And then there’s the cotton crop. Because we did recover from the boll weevil and learn how to make sure he leaves the beautiful bolls alone. For years there were fields of tobacco, corn, soy beans but no cotton. Now the beautiful white fields stretch towards the tree line. The cotton is not delicious like peanuts, but so soft in flannel, sturdy in jeans, so adaptable a fabric. And so beautiful growing. After defoliation the fields are really “white unto harvest.” I saw a field yet untouched, one in progress of harvesting, and one where the fantastic huge bales of cotton as big as a house stood ready for transport. How do they make those bales so neat and tight?
Charles remembers picking cotton, neighbors helping each other out during harvest. My mother talked about what it was like when she was a girl growing up in North Georgia, how hard they worked during cotton picking time. She said the rows stretched forever and she thought she’d never get the required pounds in her bag. Yet, she said, there was the fun of singing, telling tall tales, teasing and laughing with her brothers. That man I saw in the combine was all alone. I guess he had a radio for entertainment. I did wave to him after I took his picture, in case he needed a little encouragement!
All along the fence rows and in forgotten patches goldenrods bloom profusely with some morning glories and asters mixed in. The sky was, in itself, reflecting glory to God the day I was cruising the harvest. Now as I write a gentle rain is pattering down and the sky is a mixture of puffy grays. I wonder if the crops are safe.
Peanuts, cotton and goldenrods–food, fabric, and beauty. And neighbors who come by to share peanuts! And folks who are concerned when they see a silver-haired woman out tramping around in the weeds!

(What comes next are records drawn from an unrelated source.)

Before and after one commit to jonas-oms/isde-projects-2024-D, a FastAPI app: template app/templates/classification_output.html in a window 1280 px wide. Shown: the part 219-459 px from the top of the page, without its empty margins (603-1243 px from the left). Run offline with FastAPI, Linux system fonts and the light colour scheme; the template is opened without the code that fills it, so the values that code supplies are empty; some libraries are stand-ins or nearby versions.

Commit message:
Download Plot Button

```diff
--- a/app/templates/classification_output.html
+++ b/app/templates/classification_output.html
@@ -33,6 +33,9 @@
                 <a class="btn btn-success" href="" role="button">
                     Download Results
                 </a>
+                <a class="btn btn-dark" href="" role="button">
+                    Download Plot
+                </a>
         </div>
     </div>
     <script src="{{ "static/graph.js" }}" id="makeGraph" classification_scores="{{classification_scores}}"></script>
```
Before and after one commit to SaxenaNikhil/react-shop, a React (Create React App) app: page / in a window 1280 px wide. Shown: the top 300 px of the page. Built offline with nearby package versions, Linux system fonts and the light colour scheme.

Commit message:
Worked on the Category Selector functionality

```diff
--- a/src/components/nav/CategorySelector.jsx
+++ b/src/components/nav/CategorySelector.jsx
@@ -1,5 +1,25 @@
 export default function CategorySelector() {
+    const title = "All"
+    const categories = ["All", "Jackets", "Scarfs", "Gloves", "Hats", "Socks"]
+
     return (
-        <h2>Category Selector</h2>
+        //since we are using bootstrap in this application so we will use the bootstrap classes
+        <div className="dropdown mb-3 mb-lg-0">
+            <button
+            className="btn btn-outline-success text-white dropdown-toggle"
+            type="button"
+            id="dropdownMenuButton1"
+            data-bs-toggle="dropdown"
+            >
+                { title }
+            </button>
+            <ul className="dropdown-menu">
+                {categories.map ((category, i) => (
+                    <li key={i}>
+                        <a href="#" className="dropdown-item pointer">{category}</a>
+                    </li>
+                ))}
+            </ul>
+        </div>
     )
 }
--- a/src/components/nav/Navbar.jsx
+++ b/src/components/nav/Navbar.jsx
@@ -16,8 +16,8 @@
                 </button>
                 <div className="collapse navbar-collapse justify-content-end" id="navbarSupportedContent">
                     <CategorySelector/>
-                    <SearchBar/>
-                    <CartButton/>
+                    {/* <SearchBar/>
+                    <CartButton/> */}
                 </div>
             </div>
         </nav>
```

This is a wonderful place to live.
“Make a joyful noise unto the Lord, all the earth: make a loud noise, and rejoice, and sing praise.” Psalms 98:4 (KJV)